Many children who live in drug homes exhibit an attachment disorder, which occurs when parents or caretakers fail to respond to an infant’s basic needs or do so unpredictably. These children typically do not cry or show emotion when separated from their parents. Symptoms of attachment disorder include the inability to trust, form relationships, and adapt. Attachment disorders place children at greater risk for later criminal behavior and substance abuse. To minimize long-term damage, children from these environments require mental health interventions and stable, nurturing caregivers.

Children Found in Meth Lab Homes: The living areas and physical condition of children found in two meth lab homes are described below.

a. The five children ranged in age from 1 to 7 years old. The one-bedroom home had no electricity or heat other than a gas stove with the oven door opened. Used hypodermic needles and dog feces littered areas of the residence where the children were found playing. Because there were no beds for the children, they slept with blankets underneath a small card table in the front room. The bathroom had sewage backed up in the tub, leaving no place for the children to bathe. A subsequent hospital exam revealed that all the children were infected with hepatitis C. The youngest was very ill. His liver was enlarged to the size of an adult’s. The children had needle marks on their feet, legs, hands, and arms from accidental contact with syringes.

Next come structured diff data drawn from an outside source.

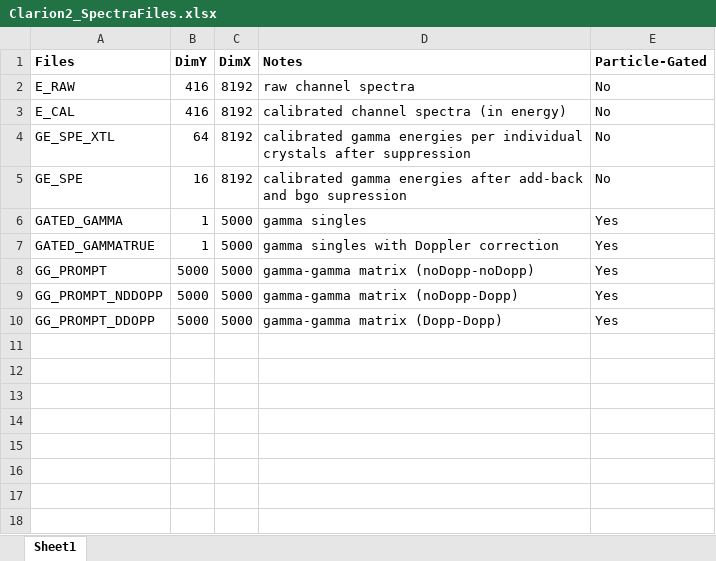
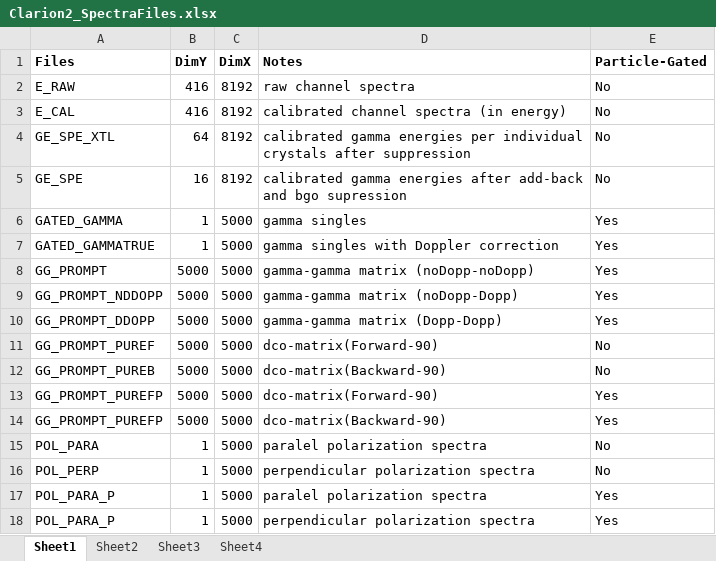
Before and after one commit to cwibisono12/Clarion2-Trinity, an Excel workbook: sort/Clarion2_SpectraFiles.xlsx, sheet Sheet1, drawn as a sheet; values as stored, in another font and other column widths than the file's, no borders; the diff names each change by its address in the sheet, - before the commit and + after, or states it on an @@ line.

Commit message:
Clarion2_SpectraFiles.xlsx

```diff
--- a/sort/Clarion2_SpectraFiles.xlsx (sheet Sheet1)
+++ b/sort/Clarion2_SpectraFiles.xlsx (sheet Sheet1)
+sheet tab: Sheet2
+sheet tab: Sheet3
+sheet tab: Sheet4
+row 11: GG_PROMPT_PUREF | 5000 | 5000 | dco-matrix(Forward-90) | No
+row 12: GG_PROMPT_PUREB | 5000 | 5000 | dco-matrix(Backward-90) | No
+row 13: GG_PROMPT_PUREFP | 5000 | 5000 | dco-matrix(Forward-90) | Yes
+row 14: GG_PROMPT_PUREFP | 5000 | 5000 | dco-matrix(Backward-90) | Yes
+row 15: POL_PARA | 1 | 5000 | paralel polarization spectra | No
+row 16: POL_PERP | 1 | 5000 | perpendicular polarization spectra | No
+row 17: POL_PARA_P | 1 | 5000 | paralel polarization spectra | Yes
+row 18: POL_PARA_P | 1 | 5000 | perpendicular polarization spectra | Yes
```
Also changed, not shown: charts or pictures.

b. At another lab site, a 2-year-old child was discovered during a lab seizure. Her parents both abused and manufactured methamphetamine. She was found with open, seeping sores around her eyes and on her forehead that resembled a severe burn. The condition was diagnosed as repeated, untreated cockroach bites.

Dangerous animals trained to protect illegal meth labs pose added physical hazards, and their feces contribute to the filth in areas where children play, sleep, and eat. Many children who live in meth homes also are exposed to pornographic materials or overt sexual activity. Others may actually be involved in the manufacturing process but receive no safety gear to protect them from noxious chemical fumes.

A coordinated multidisciplinary response to children found at clandestine meth lab sites will help ensure that all the needs of each child are met and that evidence is gathered to support the management and prosecution of each case.

Personnel who respond to seizures of illegal drug laboratories and conduct investigations may be from any of the law enforcement, social services, prosecution, environmental health, and medical disciplines.

These personnel usually respond according to their own agency’s protocols and, in most instances where multidisciplinary teams have not been established, operate independently. When jurisdictions do not coordinate their responses to these complicated scenes, personnel often overlook children’s needs or assume another agency will address these needs, fail to remove children from conditions of endangerment, or fail to gather adequate evidence to substantiate appropriate endangerment and other legal charges. Coordinated multidisciplinary investigations enhance information gathering, evidence integrity, interventions, and comprehensive treatment services for children and their families.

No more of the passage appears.